Indian students with an interest in business but possibly not the stereotypical MBA careers shouldn't give up their passion for commerce.

According to the latest QS TopMBA Applicant Survey, 27 per cent of Indian MBA applicants chose Financial Services, Banking, and Accounting as a preferred sector of post-MBA employment.

The Consulting field came in at 25 per cent. IT and Telecommunications came in, not surprisingly, at a little over 18 per cent.

Preferred industry sectors: India








But many students, both in India and around the world, have dreams beyond resigning to such conventional professions. As such, many business schools are recognising the need to reach out to a more diverse group of potential candidates, including those who may not particularly intend to work in typical MBA positions.

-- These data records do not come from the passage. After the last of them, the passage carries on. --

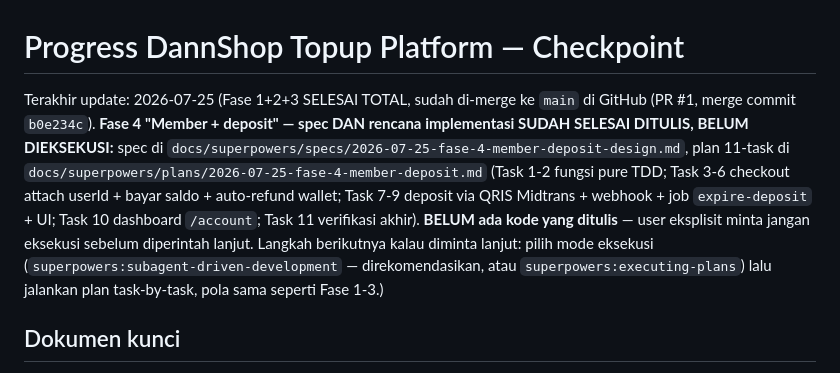
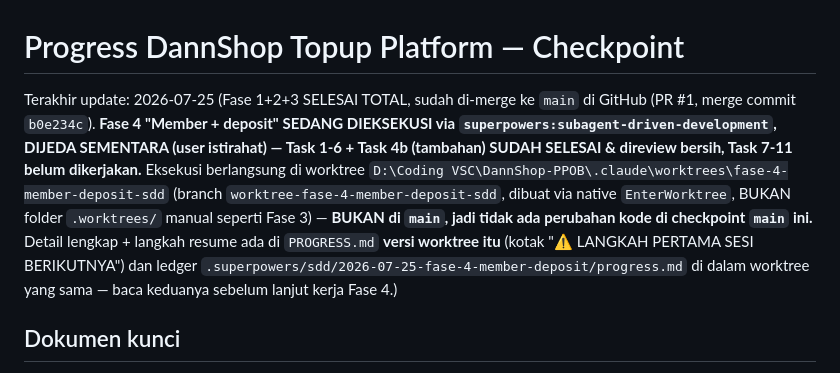
Before and after one commit to DannShop/DANNSHOP-E-COMMERCE, a Markdown page: PROGRESS.md, the part around the change. GitHub-like rendering.

Commit message:
docs: catat eksekusi Fase 4 dijeda (Task 1-6+4b selesai di worktree)
Co-Authored-By: Claude Sonnet 5 <noreply@anthropic.com>

```diff
--- a/PROGRESS.md
+++ b/PROGRESS.md
@@ -1,6 +1,6 @@
 # Progress DannShop Topup Platform — Checkpoint
 
-Terakhir update: 2026-07-25 (Fase 1+2+3 SELESAI TOTAL, sudah di-merge ke `main` di GitHub (PR #1, merge commit `b0e234c`). **Fase 4 "Member + deposit" — spec DAN rencana implementasi SUDAH SELESAI DITULIS, BELUM DIEKSEKUSI:** spec di `docs/superpowers/specs/2026-07-25-fase-4-member-deposit-design.md`, plan 11-task di `docs/superpowers/plans/2026-07-25-fase-4-member-deposit.md` (Task 1-2 fungsi pure TDD; Task 3-6 checkout attach userId + bayar saldo + auto-refund wallet; Task 7-9 deposit via QRIS Midtrans + webhook + job `expire-deposit` + UI; Task 10 dashboard `/account`; Task 11 verifikasi akhir). **BELUM ada kode yang ditulis** — user eksplisit minta jangan eksekusi sebelum diperintah lanjut. Langkah berikutnya kalau diminta lanjut: pilih mode eksekusi (`superpowers:subagent-driven-development` — direkomendasikan, atau `superpowers:executing-plans`) lalu jalankan plan task-by-task, pola sama seperti Fase 1-3.)
+Terakhir update: 2026-07-25 (Fase 1+2+3 SELESAI TOTAL, sudah di-merge ke `main` di GitHub (PR #1, merge commit `b0e234c`). **Fase 4 "Member + deposit" SEDANG DIEKSEKUSI via `superpowers:subagent-driven-development`, DIJEDA SEMENTARA (user istirahat) — Task 1-6 + Task 4b (tambahan) SUDAH SELESAI & direview bersih, Task 7-11 belum dikerjakan.** Eksekusi berlangsung di worktree `D:\Coding VSC\DannShop-PPOB\.claude\worktrees\fase-4-member-deposit-sdd` (branch `worktree-fase-4-member-deposit-sdd`, dibuat via native `EnterWorktree`, BUKAN folder `.worktrees/` manual seperti Fase 3) — **BUKAN di `main`, jadi tidak ada perubahan kode di checkpoint `main` ini.** Detail lengkap + langkah resume ada di `PROGRESS.md` **versi worktree itu** (kotak "⚠️ LANGKAH PERTAMA SESI BERIKUTNYA") dan ledger `.superpowers/sdd/2026-07-25-fase-4-member-deposit/progress.md` di dalam worktree yang sama — baca keduanya sebelum lanjut kerja Fase 4.)
 
 ## Dokumen kunci
 
```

The University of Liverpool's Management School offers the unique Football Industries MBA -- a dream course for any football fanatic.

The course focuses on the management, marketing, and administration of, you guessed it -- the issues related to the football industry. Full and part-time studies are offered.

The Bordeaux Business School, in France [Images] offers a Wine MBA -- that's right, you can earn an MBA on the wine industry, in one of the most famous wine regions in the world.

According to the school, they provide 'a management education programme at the forefront of current issues in the global wine industry,' and are committed to, 'being at the service of the world's future wine leaders.'

If wine isn't your thing, governmental and non-governmental organisations might be. The University of Geneva, HEC School of Management, for instance, offers the International Organizations MBA -- an MBA for those who wish to 'pursue a career in the increasingly interconnected fields of international governmental and nongovernmental organisations and companies that work with these institutions.'

Socially-oriented students who wish to found their own philanthropic or environmental organisation would be great candidates for a programme like this.

Ambitious future MBAs with a passion for marketing and its related industries may be interested in the Luxury Brand Management MBA at ESSEC. This course focuses on the fast-paced and finicky nature of this rapidly changing industry, as well as developing the management skills to survive within this active and often imperious sector.

Alain Lempereur says, "Our Luxury Brand Management MBA is only young. But if someone wants to work for LVMH, Gucci, or L'Oreal, ESSEC is the place to be. Marketing luxury goods requires very specialist skills and there is no doubt the French are the best in the world in this pursuit."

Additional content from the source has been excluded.